JUDY AND PUNCH (2019) – CINEMA REVIEW

JUDY AND PUNCH (2019) – CINEMA REVIEW

Written and Directed by Mirrah Foulkes

Produced by: Michele Bennett, nash Edgerton, Danny Gabai

Cast: Mia Wasikowska, Damon Herriman, Benedict Hardie, Gillian Jones, Virginia Gay etc.

**MAY CONTAIN SPOILERS**



If you’re not aware of the good, old-fashioned Punch and Judy puppet show, then it was basically a seaside attraction that has its origins in 16th century Italian commedia dell’arte. Over the decades it thrived and would move from marionette stylings to a mobile glove puppet show. Punch would batter various characters including his wife, Judy, a crocodile, a police officer, a dog, a blind man and the Devil. He would be a very bad parent; often drunk and violent in charge of his own baby. Incredibly, this rather unsavoury character would become very popular with children, appearing at carnivals, fairs and coastal shows.

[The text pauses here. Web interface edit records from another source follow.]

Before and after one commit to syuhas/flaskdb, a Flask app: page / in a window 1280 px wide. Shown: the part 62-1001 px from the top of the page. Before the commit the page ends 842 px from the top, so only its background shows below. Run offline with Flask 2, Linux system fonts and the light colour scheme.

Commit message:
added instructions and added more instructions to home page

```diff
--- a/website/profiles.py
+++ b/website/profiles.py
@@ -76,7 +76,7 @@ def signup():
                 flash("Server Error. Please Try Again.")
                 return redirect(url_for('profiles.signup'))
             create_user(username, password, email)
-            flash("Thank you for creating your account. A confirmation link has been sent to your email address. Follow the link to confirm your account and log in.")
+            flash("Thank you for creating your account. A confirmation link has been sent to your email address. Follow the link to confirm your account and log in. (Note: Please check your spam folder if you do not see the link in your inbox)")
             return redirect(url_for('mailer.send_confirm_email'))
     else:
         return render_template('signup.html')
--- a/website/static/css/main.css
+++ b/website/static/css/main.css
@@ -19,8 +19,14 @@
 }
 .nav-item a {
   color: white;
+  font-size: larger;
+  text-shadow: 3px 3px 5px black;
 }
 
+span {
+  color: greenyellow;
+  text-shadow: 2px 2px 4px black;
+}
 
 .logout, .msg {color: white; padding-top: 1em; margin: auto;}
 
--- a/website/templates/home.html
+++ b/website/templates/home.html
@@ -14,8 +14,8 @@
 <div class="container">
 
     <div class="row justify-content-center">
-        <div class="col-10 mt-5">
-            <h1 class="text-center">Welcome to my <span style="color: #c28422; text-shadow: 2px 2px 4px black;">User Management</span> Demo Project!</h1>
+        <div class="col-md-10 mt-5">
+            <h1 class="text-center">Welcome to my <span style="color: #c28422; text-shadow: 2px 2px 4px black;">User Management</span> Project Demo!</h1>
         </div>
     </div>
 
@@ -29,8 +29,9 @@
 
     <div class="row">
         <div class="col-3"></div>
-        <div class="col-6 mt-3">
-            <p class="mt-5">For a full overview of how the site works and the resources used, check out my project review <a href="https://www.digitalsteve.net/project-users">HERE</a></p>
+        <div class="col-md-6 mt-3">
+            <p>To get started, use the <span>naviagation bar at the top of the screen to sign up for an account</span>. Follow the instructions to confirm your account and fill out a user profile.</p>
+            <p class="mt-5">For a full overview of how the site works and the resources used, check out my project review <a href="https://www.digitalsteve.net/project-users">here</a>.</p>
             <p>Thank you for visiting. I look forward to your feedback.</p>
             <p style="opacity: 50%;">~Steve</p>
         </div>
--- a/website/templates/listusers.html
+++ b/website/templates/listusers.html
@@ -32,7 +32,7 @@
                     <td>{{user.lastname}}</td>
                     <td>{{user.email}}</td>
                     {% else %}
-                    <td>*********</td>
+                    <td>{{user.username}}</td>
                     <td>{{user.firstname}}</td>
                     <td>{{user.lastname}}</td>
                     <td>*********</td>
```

With Disney cornering the market adapting myths, fairy tales and Theme Park rides over the years, I’m surprised they did not have a go at Punch and Judy. How they would reconcile this brightly coloured, but despicable character would have been fascinating. Yet, it is Australian filmmaker Mirrah Foulkes, who has written and directed this arthouse drama starring Mia Wasikowska as the harassed Judy, and Damon Herriman as the drunken puppeteer. Set during the Dark Ages in the town of Seaside, the plot follows the traditional narrative of the original puppet show. Except, this time Judy is very pissed off and about to go medieval on Punch’s arse!



Part revenge thriller, part-black comedy and part mythical origins drama, Judy and Punch (2019) is full of fantastic and gritty detail. The reconstruction of the theatrical puppet shows are brilliant, and evocation of the era is very realistic. The film performs well as a savage denouncement of toxic masculinity in the #MeToo era. But, despite the excellent performances from Wasikowska and Herriman, the characters were a bit too one-dimensional to really grip me. Yet, Wasikowska is especially memorable as Judy, eliciting an inner strength to overcome the cruelty of her husband and the town she lives in.

Lastly, the story also felt a little flat and lacked surprise in places, but that may be because the trailer gave a lot of the narrative away. It’s also because I am very familiar with the original Punch and Judy show, as I watched loads of them as a kid. Having said that, Mirrah Foulkes has delivered a stylish film curiosity which is destined for cult status. Moreover, she deserves much praise for attempting to give a children’s puppet show story depth. The visual iconography is powerful, as is the exploration of themes relating to domestic violence, child neglect, witch hunts; and the exclusion of the outsider or other by petty townsfolk mentality.

Mark: 8 out of 11



THE GOOD LIAR (2019) – MOVIE REVIEW

THE GOOD LIAR (2019): MOVIE REVIEW

Directed by: Bill Condon

Produced by: Bill Condon, Greg Yolen

Written by: Jeffrey Hatcher – Based on The Good Liar by Nicholas Searle

Cast: Helen Mirren, Ian McKellen, Russell Tovey, Jim Carter etc.

**MAY CONTAIN SPOILERS**



Bill Condon is an interesting filmmaker. His movie choices oscillate between big budget Hollywood productions such as Beauty and the Beast (2017) and mid-budget, character-led productions like Mr Holmes (2015) and his latest film The Good Liar (2019). This is, by my reckoning, his fourth collaboration with the living legend that is Ian McKellen and casting him alongside Helen Mirren is a masterstroke. In this story we get a whole different kind of ‘Beauty and the Beast’ narrative.

McKellen portrays charismatic septuagenarian, Roy Courtnay. He meets Helen Mirren’s widow, Betty McLeish, and they begin a friendly courtship. As the romance blossoms, her grandson Steven (Russell Tovey), begins to suspect Roy is after more than companionship. I won’t spoil the twisting plot, but safe to say the story develops in a compelling fashion. Indeed, I love a good con-artist thriller and McKellen and Mirren’s chemistry on-screen was particularly impressive.

Overall, there’s much to enjoy about The Good Liar (2019). I love it when London is used as a main location, as I will see places I know and have been to. I have to say that the twists in the story, particularly one second act reveal are very well handled too. By the end you could see where the story was going, but not the why and how. My only gripes were some of the banking machinations were a tad sloppy and the final reveal did not necessarily connect all the dots successfully. Nonetheless, this is an enjoyable thriller with an excellent cast and solid direction. It does not have the scintillating scripts con-artist films such as The Sting (1973) and Nine Queens (2000) do, but not many do.

Mark: 8 out of 11